We always recieved news messages from Myanmar people, they are complainted about committees of temple and please see at below.


Dear Sir and Madam,

We are Myanmar group in Malaysia; we lived in Malaysia over decade and always went to one of temple in Taman Desa Jaya, Kepong, Kuala Lumpur and we were very sad and regretting with the committees of temple because they are using our monks in wrong conception of Buddhist teaching or Buddhist rules. We came to temple to help our monks and respected of our religion.

That temple is president of name:Yip Kum Fook, that our monks said and he is invited our monks from Myanmar to in charge of that temple but without pay anything to our monks, added he and his not respecting of our monks and sometime he ordered of his people to collected item such as paper, mineral water etc. without inform any words to our monks. In our religious believed we can’t take anything of holy place, if we done we are sin.

In pervious, our monk said the committees always asked money from him, when our monks gave RM20,000.00 in cash on 2001 to the committees, then committees keep silent, later committees make problem with our monk again and cancelled of our monk Visa permit to stayed in Malaysia, then our monks( Sadayaw Nandiya) go to Australia and our monk not come that temple at long time. “Yip Kom Fook gave our monk notebook computer for to cover of that amount of money our monk said”
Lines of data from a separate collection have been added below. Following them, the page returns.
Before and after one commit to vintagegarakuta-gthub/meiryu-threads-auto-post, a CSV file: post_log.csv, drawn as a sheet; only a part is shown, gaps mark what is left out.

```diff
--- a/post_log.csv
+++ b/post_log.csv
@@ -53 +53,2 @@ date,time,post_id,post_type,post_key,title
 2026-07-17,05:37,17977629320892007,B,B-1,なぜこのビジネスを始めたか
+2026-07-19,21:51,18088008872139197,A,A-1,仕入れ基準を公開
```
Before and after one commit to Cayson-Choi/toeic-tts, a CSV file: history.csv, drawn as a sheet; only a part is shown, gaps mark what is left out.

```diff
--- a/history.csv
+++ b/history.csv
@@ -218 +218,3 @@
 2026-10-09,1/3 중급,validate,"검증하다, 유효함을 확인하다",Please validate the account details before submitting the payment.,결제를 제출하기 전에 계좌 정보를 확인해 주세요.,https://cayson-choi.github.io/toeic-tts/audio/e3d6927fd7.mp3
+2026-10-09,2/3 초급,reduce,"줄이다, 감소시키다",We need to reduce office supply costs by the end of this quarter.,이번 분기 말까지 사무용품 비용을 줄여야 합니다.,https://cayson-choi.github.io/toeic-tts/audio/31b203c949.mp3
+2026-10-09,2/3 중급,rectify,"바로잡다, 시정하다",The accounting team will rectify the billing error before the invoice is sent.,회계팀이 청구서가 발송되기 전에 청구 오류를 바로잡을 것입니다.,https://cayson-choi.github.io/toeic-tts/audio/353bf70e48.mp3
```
Many local people around temple said, now no more people come to this temple because committees is always make problem and we are heard from local people said: Yip Kum Fook ordered of his people to put fire of Hindu temple at Taman Daya, Kepong because he needed that place to make his business about many years ago. “Everybody known what he done for Hindu temple at Taman Daya, Kepong”

Last time also he invited police to arrest the monks at holy place(temple) and locked the temple without afraid and shameful of people because he believed committee is big and has more authority, also his son always say to people: this temple is belonging of his father. “This temple donated from public, we are work hard for this temple”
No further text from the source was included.